Plants of the World Online by Kew lists 23 species of Elephantopsis. Four are native to the United States including E. carolinianus, E. elatus, E. nudatus, and E. tomentosus. E. carolinianus most abundant from Kansas down to Texas and eastward to Pennsylvania and down to Florida and has been Introduced to Cuba. Most species are native to several countries in South America and several in a few countries in Africa. 

The cows were loaded into a trailer in the afternoon and taken to another pasture. As far as I know, Fuzzy is still at large.

I have been working on the post about the Persicaria species (Smartweeds) here and ran into a snag. Two species are very much alike and one is variable. One has longer leaves than the other and both have the same identifying features. I think many colonies could have both species which makes it complicated. I was measuring leaves in a very large colony and a few plants have 6″ long leaves while most are 3 1/2 to 4″. The rest of the species were fairly easy to identify. I am going to check out Steyermark’s Flora of Missouri on Monday at the library to see if they can help. The original was written by Julian Steyermark was published in 1963. In 1987, the Missouri Botanical Garden and the Missouri Department of Conservation decided to work together and revise and update the older book in a three-volume set. The first edition, written by Mr. Steyermark was published in 1999 and it is available at the local branch. Volume two was published in 2006 and volume 3 in 2013. Volume 2 and three were written by George Yatskievych. They are at another branch but can be delivered here or I can drive 18 miles to pick them up. Each volume has over 1,000 pages. The post is ready, but I need to make sure about the one (or two) species.

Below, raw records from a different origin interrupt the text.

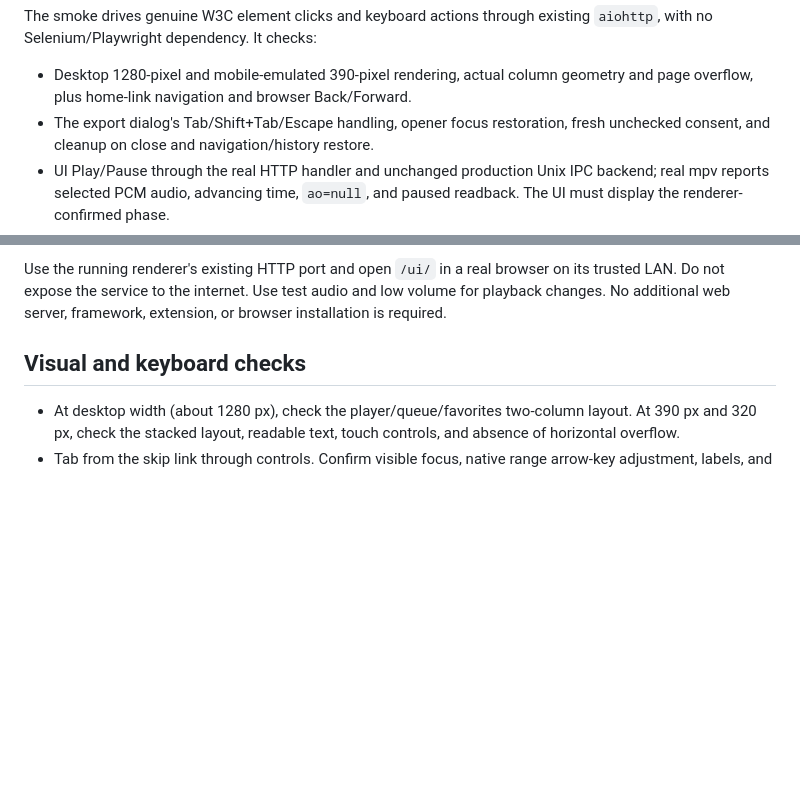
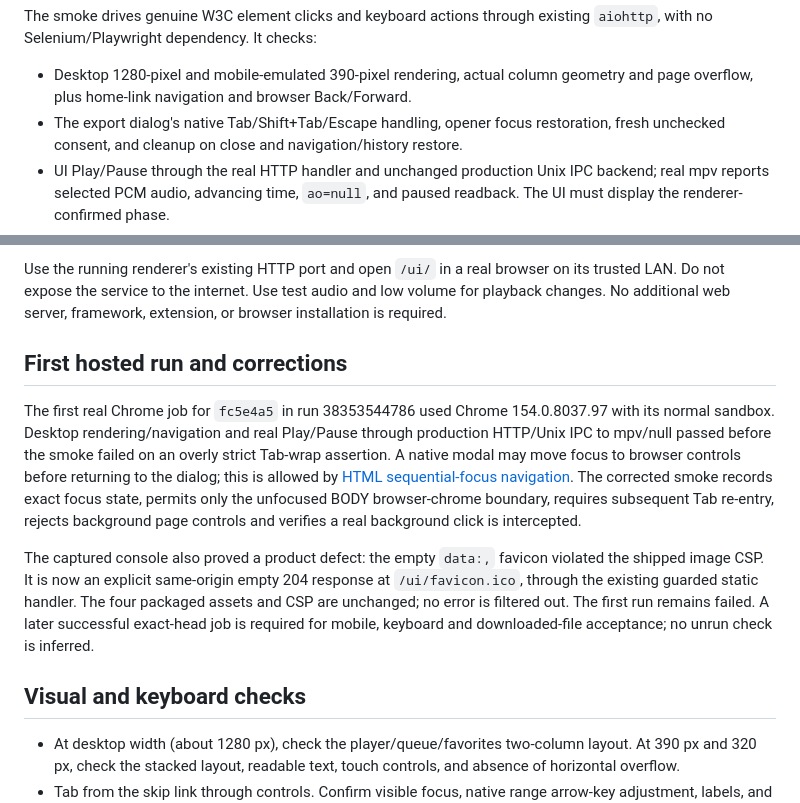
Before and after one commit to de41tr/open-room-renderer, a Markdown page: docs/WEB_BROWSER_ACCEPTANCE.md, 2 parts joined by grey strips. Drawn GitHub-style; blank space fills up the shorter version.

Commit message:
docs(web): record real Chrome failure evidence and focused corrections

```diff
--- a/docs/WEB_BROWSER_ACCEPTANCE.md
+++ b/docs/WEB_BROWSER_ACCEPTANCE.md
@@ -28,7 +28,7 @@ The smoke drives genuine W3C element clicks and keyboard actions through existin
 
 - Desktop 1280-pixel and mobile-emulated 390-pixel rendering, actual column geometry
   and page overflow, plus home-link navigation and browser Back/Forward.
-- The export dialog's Tab/Shift+Tab/Escape handling, opener focus restoration,
+- The export dialog's native Tab/Shift+Tab/Escape handling, opener focus restoration,
   fresh unchecked consent, and cleanup on close and navigation/history restore.
 - UI Play/Pause through the real HTTP handler and unchanged production Unix IPC
   backend; real mpv reports selected PCM audio, advancing time, `ao=null`, and
@@ -52,6 +52,25 @@ production IPC backend and mpv are real. The following manual checks, especially
 320-pixel/zoom/screen-reader/interruption coverage, remain outstanding.
 
 Use the running renderer's existing HTTP port and open `/ui/` in a real browser on its trusted LAN. Do not expose the service to the internet. Use test audio and low volume for playback changes. No additional web server, framework, extension, or browser installation is required.
+
+## First hosted run and corrections
+
+The first real Chrome job for `fc5e4a5` in run 38353544786 used Chrome
+154.0.8037.97 with its normal sandbox. Desktop rendering/navigation and real
+Play/Pause through production HTTP/Unix IPC to mpv/null passed before the smoke
+failed on an overly strict Tab-wrap assertion. A native modal may move focus to
+browser controls before returning to the dialog; this is allowed by
+[HTML sequential-focus navigation](https://html.spec.whatwg.org/multipage/interaction.html#sequential-focus-navigation).
+The corrected smoke records exact focus state, permits only the unfocused BODY
+browser-chrome boundary, requires subsequent Tab re-entry, rejects background
+page controls and verifies a real background click is intercepted.
+
+The captured console also proved a product defect: the empty `data:,` favicon
+violated the shipped image CSP. It is now an explicit same-origin empty 204
+response at `/ui/favicon.ico`, through the existing guarded static handler.
+The four packaged assets and CSP are unchanged; no error is filtered out.
+The first run remains failed. A later successful exact-head job is required for
+mobile, keyboard and downloaded-file acceptance; no unrun check is inferred.
 
 ## Visual and keyboard checks
 
```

Until next time, be safe and stay positive. Be thankful and observant. Never know what you may will run across.